  • Implement meeting rooms. Include the ability to knock on a voice channel to see if you could hop into the meeting, imagine how nice that would be?
  • Send a quick voice message to someone. Allow users to send a voice message with an invite attached to join a voice channel. Not much different than yelling across the office. “Hey, do you have a sec to help us with thing you know about?”
  • Have a bulletin board channel type. Folks can post pictures or events on a feed. It’s not meant to be engaging, it’s meant to get the word out about stuff going on at the company/department. Have one for each department. That way, you can “walk past” their bulletin board and see what they’re up to.

Changing What “Business” Means.

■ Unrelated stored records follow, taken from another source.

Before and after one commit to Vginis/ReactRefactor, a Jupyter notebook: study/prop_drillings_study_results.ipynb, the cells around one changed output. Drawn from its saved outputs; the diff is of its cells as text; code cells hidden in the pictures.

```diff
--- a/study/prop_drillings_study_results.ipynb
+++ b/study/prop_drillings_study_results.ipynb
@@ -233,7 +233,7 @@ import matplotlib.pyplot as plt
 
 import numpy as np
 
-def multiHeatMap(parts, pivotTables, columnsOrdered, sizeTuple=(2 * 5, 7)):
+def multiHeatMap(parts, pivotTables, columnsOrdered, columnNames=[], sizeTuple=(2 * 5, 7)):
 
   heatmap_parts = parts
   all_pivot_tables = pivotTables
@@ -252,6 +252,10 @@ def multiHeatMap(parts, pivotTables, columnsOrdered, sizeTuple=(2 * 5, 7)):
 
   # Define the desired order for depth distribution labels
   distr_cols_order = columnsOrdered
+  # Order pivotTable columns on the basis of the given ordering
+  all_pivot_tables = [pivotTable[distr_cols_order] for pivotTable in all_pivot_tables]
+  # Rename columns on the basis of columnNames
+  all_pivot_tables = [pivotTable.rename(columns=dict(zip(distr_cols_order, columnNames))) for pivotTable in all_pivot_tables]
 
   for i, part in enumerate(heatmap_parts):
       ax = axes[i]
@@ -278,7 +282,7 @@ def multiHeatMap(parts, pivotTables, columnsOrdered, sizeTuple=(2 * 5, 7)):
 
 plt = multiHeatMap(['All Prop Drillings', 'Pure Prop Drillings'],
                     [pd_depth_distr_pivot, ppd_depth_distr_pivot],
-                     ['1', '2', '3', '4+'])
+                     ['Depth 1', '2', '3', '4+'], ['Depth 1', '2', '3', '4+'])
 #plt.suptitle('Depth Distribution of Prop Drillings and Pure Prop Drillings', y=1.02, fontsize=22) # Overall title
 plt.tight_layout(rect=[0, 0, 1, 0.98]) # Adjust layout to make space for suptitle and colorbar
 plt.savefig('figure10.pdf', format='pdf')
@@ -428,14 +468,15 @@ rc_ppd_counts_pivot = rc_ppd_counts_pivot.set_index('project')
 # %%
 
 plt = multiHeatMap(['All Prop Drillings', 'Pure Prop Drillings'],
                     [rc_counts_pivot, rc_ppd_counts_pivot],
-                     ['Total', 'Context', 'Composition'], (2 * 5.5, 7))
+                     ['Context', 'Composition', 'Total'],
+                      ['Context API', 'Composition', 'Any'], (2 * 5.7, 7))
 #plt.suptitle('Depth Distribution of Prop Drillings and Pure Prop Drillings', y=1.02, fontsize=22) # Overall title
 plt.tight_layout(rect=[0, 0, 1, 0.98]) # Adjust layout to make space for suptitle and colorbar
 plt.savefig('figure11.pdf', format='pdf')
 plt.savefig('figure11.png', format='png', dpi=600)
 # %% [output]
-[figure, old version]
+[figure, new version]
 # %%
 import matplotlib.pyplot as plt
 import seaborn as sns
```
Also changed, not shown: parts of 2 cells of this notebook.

Most folks I’ve talked to about this idea have said the same thing. Discord is was built for gaming. What I think many businesses are missing is the fact that communicating in games is just as important as it is at work. Sometimes more important. Not often during any average day running a business do you need instantly clear, concise communication that could mean the life or death of your business. Gaming often requires exceptional communication to bring players together to win epic battles, coordinate detailed mission details at specific timed intervals and the ability to be clearly heard while in high intensity situations. Discord owns that. They’ve done incredibly well at it. They’ve built their platform upon solving the communication problems gamers have been having online for over two decades now.

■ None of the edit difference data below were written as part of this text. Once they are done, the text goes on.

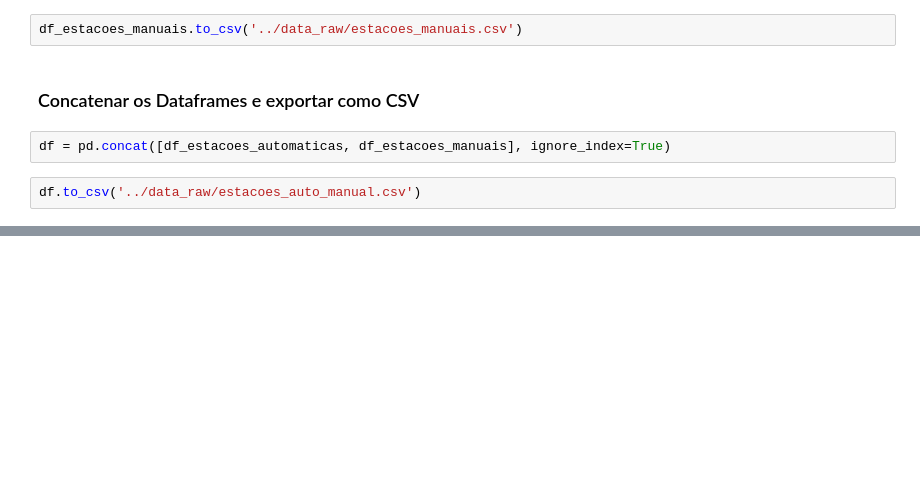
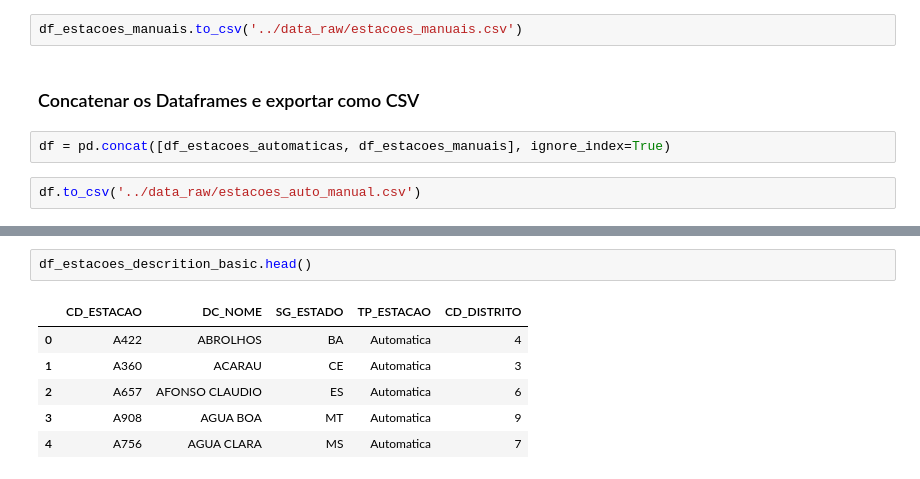
Before and after one commit to rodrigommar/sun-rad, a Jupyter notebook: notebooks/explorar_estacoes_T_M.ipynb, the cells around one changed output, grey strips where cells are left out. Drawn from its saved outputs; the diff is of its cells as text; blank space fills up the shorter version.

```diff
--- a/notebooks/explorar_estacoes_T_M.ipynb
+++ b/notebooks/explorar_estacoes_T_M.ipynb
@@ -144,0 +183,9 @@ df.to_csv('../data_raw/estacoes_auto_manual.csv')
+# %%
+df_estacoes_descrition_basic.head()
+# %% [output]
+|  | CD_ESTACAO | DC_NOME | SG_ESTADO | TP_ESTACAO | CD_DISTRITO |
+| 0 | A422 | ABROLHOS | BA | Automatica | 4 |
+| 1 | A360 | ACARAU | CE | Automatica | 3 |
+| 2 | A657 | AFONSO CLAUDIO | ES | Automatica | 6 |
+| 3 | A908 | AGUA BOA | MT | Automatica | 9 |
+| 4 | A756 | AGUA CLARA | MS | Automatica | 7 |
```
Also changed, not shown: parts of 11 cells of this notebook, 2 other files.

I’ll offer an interesting anecdote. When I played in a Guild (a group of players that organise themselves like a company) in World of Warcraft, that guild was much better organised and communicated better than companies I’ve worked for professionally. We were focused on goals. Organised dates and times where we all had jobs to do and deadlines to meet (Bosses can spawn at specific times). We put in the work to ensure we were prepared as individuals and also executed reliably on teams of players. Tell me again how gaming is so much different from business? Instead of updating JIRA tickets or excel sheets to complete a project, a player might be harvesting materials and mining ores for potions or equipment that their guild-mates need to complete a goal. My point is, I think a lot of businesses could benefit from seeing how great self-organising gaming communities run.

One valid critique I’ve come across, which I agree with, is the sense of security around video sharing sensitive business meetings or content with Discord. To that, I would say that Discord just needs to have a think about what a community-minded security model could look like. No different than the feature above, have the ability to give users different levels of clearance. Maybe restrict video sharing on certain channels at certain times and have the ability to unlock it by request. Who knows? There’s a huge hole in the market right now that’s making work less fun for everyone. I think Discord could fundamentally change what “work” and “business” means for all of us.